According to Melham’s email, the owner of the new website company allegedly demanded access to Melham’s client server, proprietary web files and code, and the domain name, which was purchased by AlphaDog. Melham went on in the letter to say that internal security protocols prevent the company from providing access to an unknown third party, even when there may be data to give.
Melham maintains that former Hillside business administrator Stephanie Bush-Baskette informed him during a phone call that the new web company would take over in July, with Bush-Baskette asking Melham to continue providing web services through June. But according to Melham, he has not received payment for May or June, despite receiving a signed purchase order for May. No PO was received by Melham for June, despite the fact that his company was still providing services to the township for that entire month.
According to the letter, when Melham called Hillside’s finance department last week regarding the outstanding invoices, he was told that he needed to speak with the township attorney. “In ten years, I have never had to speak with a township attorney in order to receive payment, and I find this extremely odd,” said Melham in his letter.
According to four council members who were contacted by LocalSource, the council was told nothing about the outstanding bill owed. “She makes us look like idiots,” said one council member of Garretson. “We don’t know anything about this. She does this all the time. I think we need a forensic audit to look at everything. I want to know why we’re not paying the bills. There’s something wrong here.”

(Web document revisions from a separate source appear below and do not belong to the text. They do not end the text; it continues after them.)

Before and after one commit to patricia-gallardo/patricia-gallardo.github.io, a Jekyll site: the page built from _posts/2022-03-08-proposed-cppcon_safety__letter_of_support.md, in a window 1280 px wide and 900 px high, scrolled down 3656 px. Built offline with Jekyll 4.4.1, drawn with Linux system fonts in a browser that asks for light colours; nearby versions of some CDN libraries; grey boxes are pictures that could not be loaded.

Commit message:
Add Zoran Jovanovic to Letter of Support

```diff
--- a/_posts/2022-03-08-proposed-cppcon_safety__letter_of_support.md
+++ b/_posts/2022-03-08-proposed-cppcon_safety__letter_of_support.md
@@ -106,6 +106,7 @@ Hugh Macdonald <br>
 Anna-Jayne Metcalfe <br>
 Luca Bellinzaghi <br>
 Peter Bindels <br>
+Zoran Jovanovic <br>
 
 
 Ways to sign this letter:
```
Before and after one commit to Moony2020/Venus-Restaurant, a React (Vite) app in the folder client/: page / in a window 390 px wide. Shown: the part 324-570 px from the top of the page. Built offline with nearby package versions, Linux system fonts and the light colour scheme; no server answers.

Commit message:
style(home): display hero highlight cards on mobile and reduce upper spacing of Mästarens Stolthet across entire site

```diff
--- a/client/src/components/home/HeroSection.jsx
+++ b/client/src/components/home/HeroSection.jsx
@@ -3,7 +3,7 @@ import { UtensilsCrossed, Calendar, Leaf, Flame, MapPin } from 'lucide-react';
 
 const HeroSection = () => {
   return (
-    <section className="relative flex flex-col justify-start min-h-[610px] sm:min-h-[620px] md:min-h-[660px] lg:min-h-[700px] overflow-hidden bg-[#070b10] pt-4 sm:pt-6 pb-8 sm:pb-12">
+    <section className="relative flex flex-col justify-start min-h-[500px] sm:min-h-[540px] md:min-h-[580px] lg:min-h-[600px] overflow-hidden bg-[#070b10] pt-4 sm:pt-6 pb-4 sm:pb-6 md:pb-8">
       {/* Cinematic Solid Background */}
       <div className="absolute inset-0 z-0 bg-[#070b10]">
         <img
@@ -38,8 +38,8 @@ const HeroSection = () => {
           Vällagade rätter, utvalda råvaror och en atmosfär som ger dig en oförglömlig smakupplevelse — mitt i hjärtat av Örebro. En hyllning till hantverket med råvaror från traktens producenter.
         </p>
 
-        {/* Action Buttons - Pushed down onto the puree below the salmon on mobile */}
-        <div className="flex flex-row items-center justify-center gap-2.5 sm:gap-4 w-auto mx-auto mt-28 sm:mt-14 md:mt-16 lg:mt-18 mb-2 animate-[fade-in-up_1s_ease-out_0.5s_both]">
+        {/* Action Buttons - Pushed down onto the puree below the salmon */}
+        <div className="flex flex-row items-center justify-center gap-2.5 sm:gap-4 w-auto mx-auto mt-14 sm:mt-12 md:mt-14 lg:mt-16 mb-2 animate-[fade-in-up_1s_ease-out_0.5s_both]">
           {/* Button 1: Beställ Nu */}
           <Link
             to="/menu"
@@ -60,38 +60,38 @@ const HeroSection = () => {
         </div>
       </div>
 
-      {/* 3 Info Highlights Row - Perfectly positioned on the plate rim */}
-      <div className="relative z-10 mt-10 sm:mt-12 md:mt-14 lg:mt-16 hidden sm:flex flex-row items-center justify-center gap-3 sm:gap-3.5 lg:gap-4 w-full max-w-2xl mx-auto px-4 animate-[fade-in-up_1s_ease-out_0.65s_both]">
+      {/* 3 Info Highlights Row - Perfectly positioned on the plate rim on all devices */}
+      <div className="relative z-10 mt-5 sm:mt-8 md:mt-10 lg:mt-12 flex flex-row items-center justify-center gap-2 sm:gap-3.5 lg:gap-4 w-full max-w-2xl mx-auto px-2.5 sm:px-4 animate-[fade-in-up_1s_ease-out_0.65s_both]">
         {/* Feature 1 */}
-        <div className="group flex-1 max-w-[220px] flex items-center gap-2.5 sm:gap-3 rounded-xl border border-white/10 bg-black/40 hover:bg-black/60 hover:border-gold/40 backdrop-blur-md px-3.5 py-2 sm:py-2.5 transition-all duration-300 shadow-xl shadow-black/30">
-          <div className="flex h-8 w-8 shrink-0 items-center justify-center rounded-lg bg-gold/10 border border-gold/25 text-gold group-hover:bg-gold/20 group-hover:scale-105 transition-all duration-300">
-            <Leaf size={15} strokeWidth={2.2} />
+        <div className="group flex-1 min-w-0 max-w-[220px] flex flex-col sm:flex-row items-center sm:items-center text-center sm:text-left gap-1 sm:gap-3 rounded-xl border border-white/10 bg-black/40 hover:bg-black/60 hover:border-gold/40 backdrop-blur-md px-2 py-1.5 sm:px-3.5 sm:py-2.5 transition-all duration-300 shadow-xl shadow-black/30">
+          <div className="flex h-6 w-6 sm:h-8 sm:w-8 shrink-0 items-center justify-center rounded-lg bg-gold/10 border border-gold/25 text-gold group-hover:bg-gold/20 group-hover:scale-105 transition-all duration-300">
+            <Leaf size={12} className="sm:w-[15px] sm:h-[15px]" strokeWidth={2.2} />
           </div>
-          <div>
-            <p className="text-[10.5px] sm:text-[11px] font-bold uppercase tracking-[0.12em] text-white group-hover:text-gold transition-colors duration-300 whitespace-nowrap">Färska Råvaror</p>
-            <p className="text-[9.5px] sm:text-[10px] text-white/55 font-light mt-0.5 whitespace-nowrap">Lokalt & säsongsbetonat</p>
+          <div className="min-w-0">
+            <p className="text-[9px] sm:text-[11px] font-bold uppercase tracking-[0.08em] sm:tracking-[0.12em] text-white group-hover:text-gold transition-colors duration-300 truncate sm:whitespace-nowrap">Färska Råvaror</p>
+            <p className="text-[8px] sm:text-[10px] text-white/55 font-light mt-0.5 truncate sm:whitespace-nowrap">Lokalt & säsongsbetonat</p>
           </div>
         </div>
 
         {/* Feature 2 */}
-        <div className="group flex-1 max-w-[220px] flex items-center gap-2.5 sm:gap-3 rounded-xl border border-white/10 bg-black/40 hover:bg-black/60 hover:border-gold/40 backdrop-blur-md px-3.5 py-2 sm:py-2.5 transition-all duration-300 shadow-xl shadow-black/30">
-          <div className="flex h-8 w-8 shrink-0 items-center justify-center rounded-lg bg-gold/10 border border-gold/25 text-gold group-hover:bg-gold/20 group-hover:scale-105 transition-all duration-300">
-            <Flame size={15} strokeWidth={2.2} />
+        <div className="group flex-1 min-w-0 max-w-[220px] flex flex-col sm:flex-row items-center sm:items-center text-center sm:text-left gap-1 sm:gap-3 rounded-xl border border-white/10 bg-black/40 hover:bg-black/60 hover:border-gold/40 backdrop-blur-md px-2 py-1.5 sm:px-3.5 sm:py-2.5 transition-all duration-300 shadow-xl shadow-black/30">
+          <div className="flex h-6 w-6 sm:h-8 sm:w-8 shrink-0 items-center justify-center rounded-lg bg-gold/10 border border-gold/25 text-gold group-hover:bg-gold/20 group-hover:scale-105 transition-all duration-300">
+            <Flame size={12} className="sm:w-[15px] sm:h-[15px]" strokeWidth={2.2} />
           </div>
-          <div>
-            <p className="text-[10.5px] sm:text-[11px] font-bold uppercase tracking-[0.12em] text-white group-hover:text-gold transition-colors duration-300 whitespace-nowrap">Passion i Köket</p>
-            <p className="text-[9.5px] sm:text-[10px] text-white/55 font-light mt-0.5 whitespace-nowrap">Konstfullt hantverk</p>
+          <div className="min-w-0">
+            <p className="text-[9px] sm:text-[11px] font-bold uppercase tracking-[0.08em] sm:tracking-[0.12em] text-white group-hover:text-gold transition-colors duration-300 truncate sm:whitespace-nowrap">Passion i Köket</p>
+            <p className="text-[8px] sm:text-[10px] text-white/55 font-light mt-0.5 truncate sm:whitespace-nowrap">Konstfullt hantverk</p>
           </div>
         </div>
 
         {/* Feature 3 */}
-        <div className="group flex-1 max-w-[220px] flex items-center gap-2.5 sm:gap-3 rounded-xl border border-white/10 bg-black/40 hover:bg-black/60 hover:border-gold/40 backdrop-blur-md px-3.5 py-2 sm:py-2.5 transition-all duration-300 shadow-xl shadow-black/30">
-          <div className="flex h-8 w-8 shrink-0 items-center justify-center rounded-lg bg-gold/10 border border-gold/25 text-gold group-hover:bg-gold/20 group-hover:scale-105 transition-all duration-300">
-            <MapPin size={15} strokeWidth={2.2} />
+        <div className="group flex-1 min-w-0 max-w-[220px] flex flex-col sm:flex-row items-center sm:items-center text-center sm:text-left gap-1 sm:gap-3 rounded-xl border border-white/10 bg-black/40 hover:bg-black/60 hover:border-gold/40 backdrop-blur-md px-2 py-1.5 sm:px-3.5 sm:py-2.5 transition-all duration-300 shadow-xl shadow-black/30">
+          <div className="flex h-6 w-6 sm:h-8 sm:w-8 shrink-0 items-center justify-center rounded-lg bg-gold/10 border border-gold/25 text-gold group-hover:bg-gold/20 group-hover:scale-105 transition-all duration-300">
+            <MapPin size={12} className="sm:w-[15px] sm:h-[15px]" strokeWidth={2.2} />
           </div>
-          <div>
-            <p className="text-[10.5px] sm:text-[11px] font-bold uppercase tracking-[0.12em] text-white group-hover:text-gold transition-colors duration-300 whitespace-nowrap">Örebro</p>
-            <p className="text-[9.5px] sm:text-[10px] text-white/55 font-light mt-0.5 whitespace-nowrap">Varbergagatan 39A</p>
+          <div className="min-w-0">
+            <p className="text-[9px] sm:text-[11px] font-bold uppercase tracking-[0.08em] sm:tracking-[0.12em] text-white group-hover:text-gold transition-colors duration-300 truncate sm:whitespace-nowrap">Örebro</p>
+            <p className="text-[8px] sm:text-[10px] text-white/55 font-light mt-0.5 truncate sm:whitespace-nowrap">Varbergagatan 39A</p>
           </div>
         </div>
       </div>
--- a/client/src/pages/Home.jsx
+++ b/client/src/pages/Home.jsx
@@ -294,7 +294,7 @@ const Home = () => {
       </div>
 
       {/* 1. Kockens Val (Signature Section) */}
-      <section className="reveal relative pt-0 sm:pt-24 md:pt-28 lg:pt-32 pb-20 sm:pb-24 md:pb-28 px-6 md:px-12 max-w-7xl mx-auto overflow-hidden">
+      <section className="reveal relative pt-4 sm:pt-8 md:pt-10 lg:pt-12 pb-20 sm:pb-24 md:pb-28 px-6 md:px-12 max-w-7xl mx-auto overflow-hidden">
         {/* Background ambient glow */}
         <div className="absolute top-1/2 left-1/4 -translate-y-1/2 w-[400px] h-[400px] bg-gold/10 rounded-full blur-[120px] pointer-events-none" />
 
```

Hyatt, who is head of the council’s finance committee, confirmed receipt of Melham’s email. “An email was received on October 27, 2016 that was originally forwarded by AlphaDog detailing their experience,” Hyatt said. “The email also included information about unpaid invoices and purchase orders. That email was forwarded to the CFO for research and finalization.”
Garretson said that she was not aware of Melham’s invoice, but that she would look into the situation and respond to LocalSource’s inquiry.
Township officials are stating that Hillside’s latest issues of nonpayment for goods and services are indicative of a real crisis in the township, and they all seem to be pointing to the person at the helm.
According to Freedman, this is just a few incidents in a long line of many. “Something is not right,” said Freedman. “I know that in the past, a lot of bills sat on the mayor’s desk for a long time. All I know is that we’ve had more web designers in the past three years than I can count and the websites still don’t work.”
Freedman said that situations similar to this have happened before in the township. “It’s not the first time the mayor hasn’t paid the bills,” he said. “She’s a bright woman but she’s not an administrator. People have tried to spend time with her and to give her instruction and guidance, but she doesn’t take instruction very well.”
After looking into LocalSource’s inquiry regarding the unpaid invoices to AlphaDog, council members confirmed that they had not been informed of the extended service agreement between the township and the website company. While the resolution had clearly stated that the company was to be paid through to the end of the service contract, which was for April, 2016, the extended service throughout May and June was never communicated to the council.
Council members informed LocalSource that they had spoken with the township’s attorney about the unpaid invoices and that a resolution to pay
the web company would be passed immediately.